§ **What the exercise asks**
An identical reprint of the entire listing below is expected.

§ **Data**

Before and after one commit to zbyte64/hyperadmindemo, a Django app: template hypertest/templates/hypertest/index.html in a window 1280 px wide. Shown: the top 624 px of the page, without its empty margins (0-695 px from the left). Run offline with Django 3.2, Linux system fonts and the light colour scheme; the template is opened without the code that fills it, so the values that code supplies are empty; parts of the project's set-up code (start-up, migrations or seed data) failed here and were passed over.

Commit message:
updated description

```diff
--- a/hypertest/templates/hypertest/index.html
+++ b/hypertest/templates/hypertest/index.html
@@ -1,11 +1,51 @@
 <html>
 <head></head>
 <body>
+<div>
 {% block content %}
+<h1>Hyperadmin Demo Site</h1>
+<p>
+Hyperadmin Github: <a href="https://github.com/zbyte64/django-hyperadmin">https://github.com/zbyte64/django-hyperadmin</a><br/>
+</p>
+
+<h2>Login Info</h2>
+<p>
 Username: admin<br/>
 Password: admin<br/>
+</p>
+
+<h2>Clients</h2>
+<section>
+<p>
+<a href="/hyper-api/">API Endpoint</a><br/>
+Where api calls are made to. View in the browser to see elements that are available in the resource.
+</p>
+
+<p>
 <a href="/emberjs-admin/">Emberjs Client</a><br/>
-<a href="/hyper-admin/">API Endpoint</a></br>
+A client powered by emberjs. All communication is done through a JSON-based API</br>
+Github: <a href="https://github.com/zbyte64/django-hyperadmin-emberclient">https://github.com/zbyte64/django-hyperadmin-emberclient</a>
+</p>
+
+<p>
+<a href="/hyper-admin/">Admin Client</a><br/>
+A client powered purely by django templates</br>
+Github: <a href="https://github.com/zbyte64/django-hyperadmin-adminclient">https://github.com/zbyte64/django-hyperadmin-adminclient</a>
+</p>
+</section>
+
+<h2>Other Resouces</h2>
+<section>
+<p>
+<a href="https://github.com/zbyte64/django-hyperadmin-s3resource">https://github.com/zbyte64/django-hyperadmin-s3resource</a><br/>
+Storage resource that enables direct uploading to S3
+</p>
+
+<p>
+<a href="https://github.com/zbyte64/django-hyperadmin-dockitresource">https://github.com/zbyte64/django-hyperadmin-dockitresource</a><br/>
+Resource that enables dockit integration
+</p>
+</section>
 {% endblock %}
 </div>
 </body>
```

§ **Problem solution**
Before and after one commit to zbyte64/hyperadmindemo, a Django app: template hypertest/templates/hypertest/index.html in a window 1280 px wide. Shown: the top 624 px of the page, without its empty margins (0-695 px from the left). Run offline with Django 3.2, Linux system fonts and the light colour scheme; the template is opened without the code that fills it, so the values that code supplies are empty; parts of the project's set-up code (start-up, migrations or seed data) failed here and were passed over.

Commit message:
updated description

```diff
--- a/hypertest/templates/hypertest/index.html
+++ b/hypertest/templates/hypertest/index.html
@@ -1,11 +1,51 @@
 <html>
 <head></head>
 <body>
+<div>
 {% block content %}
+<h1>Hyperadmin Demo Site</h1>
+<p>
+Hyperadmin Github: <a href="https://github.com/zbyte64/django-hyperadmin">https://github.com/zbyte64/django-hyperadmin</a><br/>
+</p>
+
+<h2>Login Info</h2>
+<p>
 Username: admin<br/>
 Password: admin<br/>
+</p>
+
+<h2>Clients</h2>
+<section>
+<p>
+<a href="/hyper-api/">API Endpoint</a><br/>
+Where api calls are made to. View in the browser to see elements that are available in the resource.
+</p>
+
+<p>
 <a href="/emberjs-admin/">Emberjs Client</a><br/>
-<a href="/hyper-admin/">API Endpoint</a></br>
+A client powered by emberjs. All communication is done through a JSON-based API</br>
+Github: <a href="https://github.com/zbyte64/django-hyperadmin-emberclient">https://github.com/zbyte64/django-hyperadmin-emberclient</a>
+</p>
+
+<p>
+<a href="/hyper-admin/">Admin Client</a><br/>
+A client powered purely by django templates</br>
+Github: <a href="https://github.com/zbyte64/django-hyperadmin-adminclient">https://github.com/zbyte64/django-hyperadmin-adminclient</a>
+</p>
+</section>
+
+<h2>Other Resouces</h2>
+<section>
+<p>
+<a href="https://github.com/zbyte64/django-hyperadmin-s3resource">https://github.com/zbyte64/django-hyperadmin-s3resource</a><br/>
+Storage resource that enables direct uploading to S3
+</p>
+
+<p>
+<a href="https://github.com/zbyte64/django-hyperadmin-dockitresource">https://github.com/zbyte64/django-hyperadmin-dockitresource</a><br/>
+Resource that enables dockit integration
+</p>
+</section>
 {% endblock %}
 </div>
 </body>
```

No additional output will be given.